Cook Cup clash's Flood factor
Cook Cup clash's Flood factorSHARE
The last time Toby Flood faced Australia at Twickenham he scored 25 points with his boot, the most ever recorded by an Englishman against the Wallabies.
That was back in 2010 when England beat Australia 35-18 in what is still viewed as one of the side’s most complete performances of recent years, with wing Chris Ashton scoring two eye-catching tries.
It was also one of Flood’s most accomplished displays at flyhalf with the Leicester Tigers man notching up seven penalties and two conversions.
Against Fiji last Saturday, England secured a seven try, 54-12 victory, with Flood scoring 17 points. The 27-year-old looks back fondly to the 2010 victory but he is under no illusions of the threat that the Wallabies pose and will not be dwelling too much on history.
"It was a good day for us. We started okay and we were lucky to be up on scoreboard early on," said Flood.
"The game grew from there and we were happy with the way we dealt with the match and managed the side, the collision speed and everything we were doing just got better as the game went on so it was a good day all round.
"It was probably one of the standout performances of that year so we were happy with that but we are not hanging our hats on that really as a lot has happened since. There has been a lot of water under the bridge in two years. They are a different side and we are certainly a different side."
Australia lost 33-6 to France last weekend but Flood has noted their form in the recent Rugby Championship, which included a creditable 18-18 draw with the All Blacks.
The former Newcastle Falcon says there is an extra edge to training this week, with everyone anticipating an increase in intensity.
“They are a team that have played at high level for the past few months and they have just come out the back of the four nations which is incredible Test match rugby,” said Flood.
“They will be fully amped up. We know it’s the end of a long season for them but they are a group of fantastic individuals and when they get it right and play as a team, and they evolve their game on top of you throughout the match they show that they are a fantastic side.
“We are wary of what they have to offer and there is a little tingle and little spark this week in the camp as we realise that the intensity level will go up dramatically this weekend.”

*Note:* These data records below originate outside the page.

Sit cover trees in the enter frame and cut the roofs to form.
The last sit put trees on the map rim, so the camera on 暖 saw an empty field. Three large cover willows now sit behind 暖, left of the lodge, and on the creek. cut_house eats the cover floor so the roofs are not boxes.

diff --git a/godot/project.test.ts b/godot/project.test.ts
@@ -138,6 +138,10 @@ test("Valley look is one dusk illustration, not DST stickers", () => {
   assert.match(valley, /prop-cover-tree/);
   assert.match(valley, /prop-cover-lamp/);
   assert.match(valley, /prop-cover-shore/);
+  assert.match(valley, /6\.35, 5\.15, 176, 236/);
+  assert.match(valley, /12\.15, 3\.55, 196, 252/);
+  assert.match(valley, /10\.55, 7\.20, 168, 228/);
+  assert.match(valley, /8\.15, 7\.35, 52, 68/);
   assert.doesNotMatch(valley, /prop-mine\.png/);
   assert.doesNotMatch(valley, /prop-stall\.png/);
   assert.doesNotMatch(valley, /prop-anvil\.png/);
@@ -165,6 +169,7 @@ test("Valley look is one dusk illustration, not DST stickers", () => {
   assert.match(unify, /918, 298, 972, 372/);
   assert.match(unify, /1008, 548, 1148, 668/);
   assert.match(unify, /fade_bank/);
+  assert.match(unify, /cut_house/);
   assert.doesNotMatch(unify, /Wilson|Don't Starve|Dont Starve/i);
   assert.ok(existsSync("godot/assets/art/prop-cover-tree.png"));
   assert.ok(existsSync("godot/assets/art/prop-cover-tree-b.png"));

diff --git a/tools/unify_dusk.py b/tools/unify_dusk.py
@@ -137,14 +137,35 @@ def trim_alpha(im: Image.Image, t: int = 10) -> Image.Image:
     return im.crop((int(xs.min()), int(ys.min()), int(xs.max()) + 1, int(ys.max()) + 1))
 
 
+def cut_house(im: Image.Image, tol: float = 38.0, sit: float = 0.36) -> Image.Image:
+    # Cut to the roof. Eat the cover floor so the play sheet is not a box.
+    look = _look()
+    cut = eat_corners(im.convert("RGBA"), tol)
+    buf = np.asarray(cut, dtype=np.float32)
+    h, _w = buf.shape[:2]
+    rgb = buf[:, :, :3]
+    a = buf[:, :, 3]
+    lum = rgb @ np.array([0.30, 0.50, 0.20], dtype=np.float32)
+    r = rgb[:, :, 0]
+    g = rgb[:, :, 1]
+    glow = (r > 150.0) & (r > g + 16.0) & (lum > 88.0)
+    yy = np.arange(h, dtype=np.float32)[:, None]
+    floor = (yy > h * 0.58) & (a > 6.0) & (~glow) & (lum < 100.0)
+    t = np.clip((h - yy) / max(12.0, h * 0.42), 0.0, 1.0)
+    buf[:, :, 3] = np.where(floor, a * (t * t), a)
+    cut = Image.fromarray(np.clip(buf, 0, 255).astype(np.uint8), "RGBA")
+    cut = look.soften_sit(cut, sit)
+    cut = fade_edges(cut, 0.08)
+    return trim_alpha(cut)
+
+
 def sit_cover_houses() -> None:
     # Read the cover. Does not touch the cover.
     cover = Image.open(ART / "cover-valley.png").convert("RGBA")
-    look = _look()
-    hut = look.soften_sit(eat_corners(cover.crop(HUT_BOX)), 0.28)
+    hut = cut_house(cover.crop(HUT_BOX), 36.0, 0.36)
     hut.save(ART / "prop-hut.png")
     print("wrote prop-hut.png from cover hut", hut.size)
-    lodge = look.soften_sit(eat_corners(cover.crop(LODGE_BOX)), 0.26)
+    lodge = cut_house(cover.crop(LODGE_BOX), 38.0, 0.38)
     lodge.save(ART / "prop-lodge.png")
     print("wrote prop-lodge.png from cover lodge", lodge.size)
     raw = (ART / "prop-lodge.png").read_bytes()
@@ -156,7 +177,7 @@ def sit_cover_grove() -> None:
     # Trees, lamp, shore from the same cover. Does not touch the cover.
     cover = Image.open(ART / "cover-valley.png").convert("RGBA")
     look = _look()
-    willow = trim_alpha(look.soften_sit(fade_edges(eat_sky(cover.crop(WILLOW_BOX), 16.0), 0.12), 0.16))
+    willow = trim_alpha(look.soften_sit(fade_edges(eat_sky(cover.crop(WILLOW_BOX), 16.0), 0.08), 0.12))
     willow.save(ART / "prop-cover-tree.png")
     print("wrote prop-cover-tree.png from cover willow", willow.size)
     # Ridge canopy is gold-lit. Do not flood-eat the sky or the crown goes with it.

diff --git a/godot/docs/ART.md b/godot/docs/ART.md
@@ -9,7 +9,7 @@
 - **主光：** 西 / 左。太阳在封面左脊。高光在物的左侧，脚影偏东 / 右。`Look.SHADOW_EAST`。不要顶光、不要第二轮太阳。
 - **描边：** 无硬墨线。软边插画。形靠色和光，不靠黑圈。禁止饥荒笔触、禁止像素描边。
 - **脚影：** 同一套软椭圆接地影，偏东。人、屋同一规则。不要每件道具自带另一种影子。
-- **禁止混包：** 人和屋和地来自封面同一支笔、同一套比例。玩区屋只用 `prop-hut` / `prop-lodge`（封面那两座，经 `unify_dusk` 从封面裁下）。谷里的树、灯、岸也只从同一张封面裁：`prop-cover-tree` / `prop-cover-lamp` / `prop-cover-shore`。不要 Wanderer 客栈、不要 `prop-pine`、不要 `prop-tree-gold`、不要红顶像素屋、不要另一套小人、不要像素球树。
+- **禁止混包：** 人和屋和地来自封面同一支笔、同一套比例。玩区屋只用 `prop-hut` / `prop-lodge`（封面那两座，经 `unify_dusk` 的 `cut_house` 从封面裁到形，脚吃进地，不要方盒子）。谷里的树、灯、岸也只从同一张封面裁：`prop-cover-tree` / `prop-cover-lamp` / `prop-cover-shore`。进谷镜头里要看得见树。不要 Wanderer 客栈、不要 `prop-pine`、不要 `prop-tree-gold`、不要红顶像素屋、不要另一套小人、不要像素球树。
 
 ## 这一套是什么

England had only faced Fiji four times before last weekend’s clash and they still have a 100 percent success rate against the Pacific Islanders, who are ranked 14th in the world.
Australia are ranked third and while they may be missing key personnel such as David Pocock and Will Genia, they are still expected to challenge what is still a relatively new England side.
Within Stuart Lancaster’s constantly evolving England squad is fullback Alex Goode, who made an eye-catching Twickenham debut last weekend against the Fijians.
Having played both fullback and flyhalf for Saracens, Goode said before the match that he would be aiming to take pressure off Flood.
At times he stood at first receiver and provided assists for three of the first four tries, much to the delight of Flood.
“The benefit of Alex is that you have a guy who is used to filling it at first receiver and who does it for this club,” said Flood.
“He helps facilitate when structuring things in the game and helps make it quite fluid when he is at first receiver and I am at second, and vice versa.
“He has the ability to call ball to space and he had a very strong game in the way that he moved and manipulated defenders.
“He is slightly different to normal fullbacks as he is not just a strong runner and good under the high ball, but also has a good ability to create space for others because of his quick feet and knowledge of playing at 10.
“It doesn’t change the way I play drastically as you have to play within the same structure of the side, but it does give you options of two ball players.
“The Kiwis have always had first and second five eights and having two ball players on the pitch is really important on how the backline functions.”